(WBIR- Oak Ridge) Some of the most dangerous materials known to man are housed in our back yard.
While unlikely, there is the potential for chemicals and radiation to impact the public at the Department of Energy's Y-12 National Security Security Complex, Oak Ridge National Laboratory, and the East Tennessee Technology Park (former K-25 site).
The state's emergency management agency, TEMA, has redrawn the boundaries for the potential impact and updated their emergency plan.
The emergency zone covers four counties in about a five-mile radius around each of the three DOE sites. About 50,000 people live and work in the zone.

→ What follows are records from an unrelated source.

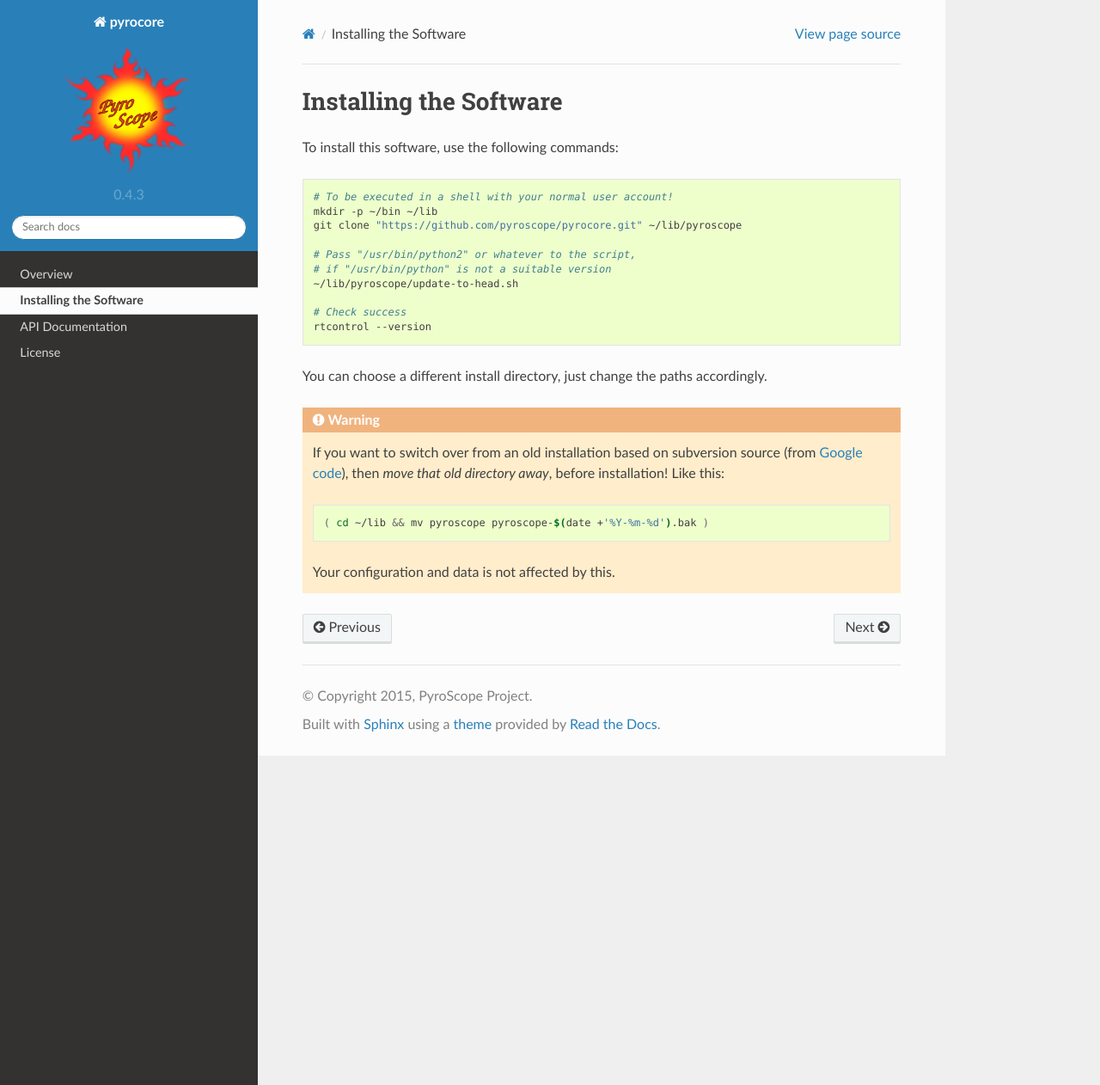
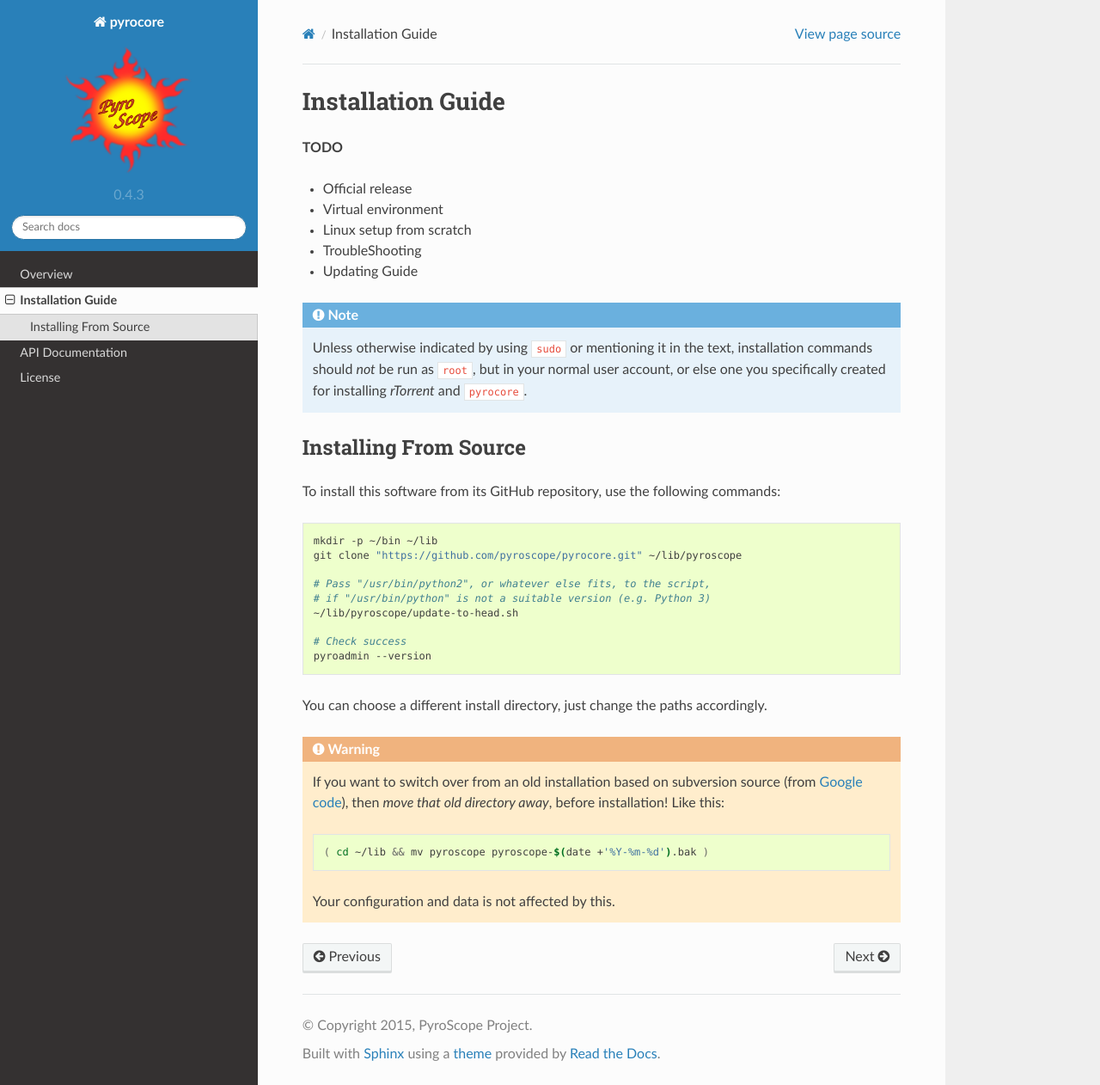
Before and after one commit to pyroscope/pyrocore, a Sphinx documentation site: the page built from docs/installation.rst, in a window 1280 px wide and 1262 px high. Shown: the whole window at 86% size. Built offline with Sphinx 7.4.7 and the Read the Docs theme 2.0.0, drawn with Linux system fonts in a browser that asks for light colours.

Commit message:
TODO and sudo note added

```diff
--- a/docs/installation.rst
+++ b/docs/installation.rst
@@ -1,20 +1,38 @@
-Installing the Software
-=======================
+Installation Guide
+==================
 
-To install this software, use the following commands:
+**TODO**
+
+*    Official release
+*    Virtual environment
+*    Linux setup from scratch
+*    TroubleShooting
+*    Updating Guide
+
+.. note::
+
+    Unless otherwise indicated by using ``sudo`` or mentioning it in the text,
+    installation commands should *not* be run as ``root``, but in your normal
+    user account, or else one you specifically created for installing *rTorrent*
+    and ``pyrocore``.
+
+
+Installing From Source
+----------------------
+
+To install this software from its GitHub repository, use the following commands:
 
 .. code-block:: shell
 
-    # To be executed in a shell with your normal user account!
     mkdir -p ~/bin ~/lib
     git clone "https://github.com/pyroscope/pyrocore.git" ~/lib/pyroscope
 
-    # Pass "/usr/bin/python2" or whatever to the script,
-    # if "/usr/bin/python" is not a suitable version
+    # Pass "/usr/bin/python2", or whatever else fits, to the script,
+    # if "/usr/bin/python" is not a suitable version (e.g. Python 3)
     ~/lib/pyroscope/update-to-head.sh
 
     # Check success
-    rtcontrol --version
+    pyroadmin --version
 
 You can choose a different install directory, just change the paths
 accordingly.
```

Officials have divided it into sections A-Y and assigned each section with a specific evacuation route and shelter. All of the shelters are at nearby schools.
Oak Ridge resident Beto Cumming said he has always known there was a possibility of an emergency at the sites, but didn't know what to do if it happens.

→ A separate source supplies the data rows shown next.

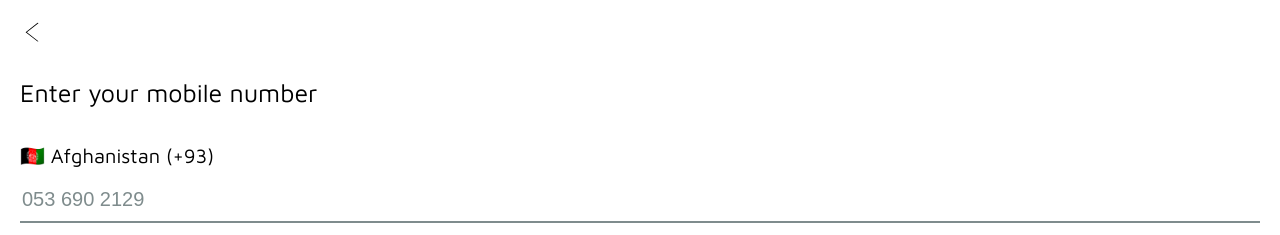
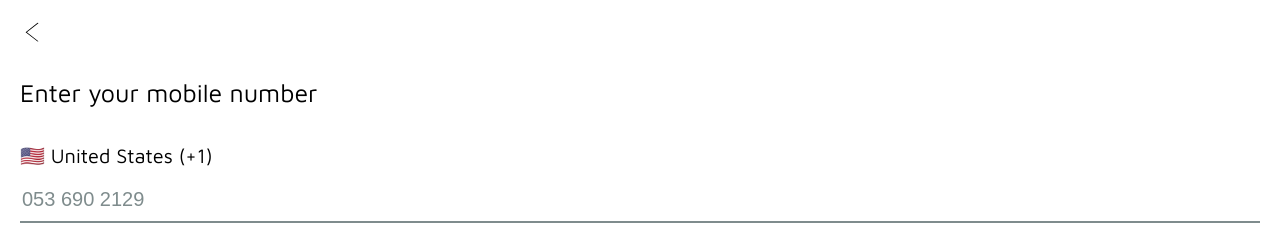
Before and after one commit to junlee91/uber-client, a React (Create React App) app: page /phone-login in a window 1280 px wide. Shown: the top 235 px of the page. Built offline with nearby package versions, Linux system fonts and the light colour scheme.

Commit message:
Inputs and Typescript part One

```diff
--- a/src/Components/Input/Input.tsx
+++ b/src/Components/Input/Input.tsx
@@ -22,6 +22,25 @@
   }
 `;
 
-const Input = ({ placeholder }) => <Container placeholder={placeholder} />;
+interface IProps {
+  placeholder?: string;
+  type?: string;
+  required?: boolean;
+  value: any;
+}
+
+const Input: React.SFC<IProps> = ({
+  placeholder = "",
+  type = "text",
+  required = true,
+  value
+}) => (
+  <Container
+    type={type}
+    required={required}
+    value={value}
+    placeholder={placeholder}
+  />
+);
 
 export default Input;
--- a/src/Routes/PhoneLogin/PhoneLoginContainer.tsx
+++ b/src/Routes/PhoneLogin/PhoneLoginContainer.tsx
@@ -1,9 +1,30 @@
 import React from "react";
+import { RouteComponentProps } from "react-router-dom";
 import PhoneLoginPresenter from "./PhoneLoginPresenter";
 
-class PhoneLoginContainer extends React.Component {
+interface IState {
+  countryCode: string;
+  phoneNumber: string;
+}
+
+class PhoneLoginContainer extends React.Component<
+  RouteComponentProps<any>,
+  IState
+> {
+  public state = {
+    countryCode: "+1",
+    phoneNumber: ""
+  };
+
   public render() {
-    return <PhoneLoginPresenter />;
+    const { countryCode, phoneNumber } = this.state;
+
+    return (
+      <PhoneLoginPresenter
+        countryCode={countryCode}
+        phoneNumber={phoneNumber}
+      />
+    );
   }
 }
 
--- a/src/Routes/PhoneLogin/PhoneLoginPresenter.tsx
+++ b/src/Routes/PhoneLogin/PhoneLoginPresenter.tsx
@@ -1,3 +1,4 @@
+import PropTypes from "prop-types";
 import React from "react";
 import Helmet from "react-helmet";
 
@@ -54,14 +55,22 @@
   cursor: pointer;
 `;
 
-const PhoneLoginPresenter = () => (
+interface IProps {
+  countryCode: string;
+  phoneNumber: string;
+}
+
+const PhoneLoginPresenter: React.SFC<IProps> = ({
+  countryCode,
+  phoneNumber
+}) => (
   <Container>
     <Helmet>
       <title>Phone Login | Uber</title>
     </Helmet>
     <BackArrowExtended backTo={"/"} />
     <Title>Enter your mobile number</Title>
-    <CountrySelect>
+    <CountrySelect value={countryCode}>
       {countries.map((country, index) => (
         <CountryOption key={index} value={country.dial_code}>
           {country.flag} {country.name} ({country.dial_code})
@@ -69,7 +78,7 @@
       ))}
     </CountrySelect>
     <Form>
-      <Input placeholder={"053 690 2129"} />
+      <Input placeholder={"053 690 2129"} value={phoneNumber}/>
       <Button>
         <svg
           xmlns="http://www.w3.org/2000/svg"
@@ -85,4 +94,9 @@
   </Container>
 );
 
+PhoneLoginPresenter.propTypes = {
+  countryCode: PropTypes.string.isRequired,
+  phoneNumber: PropTypes.string.isRequired
+};
+
 export default PhoneLoginPresenter;
--- a/src/countries.ts
+++ b/src/countries.ts
@@ -67,7 +67,7 @@
   { name: "Burundi", dial_code: "+257", code: "BI", flag: "🇧🇮" },
   { name: "Cambodia", dial_code: "+855", code: "KH", flag: "🇰🇭" },
   { name: "Cameroon", dial_code: "+237", code: "CM", flag: "🇨🇲" },
-  { name: "Canada", dial_code: "+1", code: "CA", flag: "🇨🇦" },
+  { name: "Canada", dial_code: "+01", code: "CA", flag: "🇨🇦" },
   { name: "Cape Verde", dial_code: "+238", code: "CV", flag: "🇨🇻" },
   {
     name: "Cayman Islands",
```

"They test the siren system every month. I've wondered about what you should do if you hear it. I assume you're supposed to turn on the TV or radio. But there really hasn't been a lot of details given to us over the years," Cummings said.
"We don't want a lot of people just leaving without guidance. We need people to listen and follow directions," said TEMA East Spokesperson Steve Oglesby.
The routes are featured in detail in an online booklet.
The guide suggests an emergency kit including:
• The booklet
• First aid kit
• Candles and matches
• Portable radio
• Extra batteries
• Food and water
The booklet also explains the rarity of a major emergency.
The agency says the information is important for everyone whether you live in one of the zones or not. The tips could also be helpful during severe weather.
"If you're prepared for the worst thing that could happen, then you're prepared for most things that could happen," said Oglesby.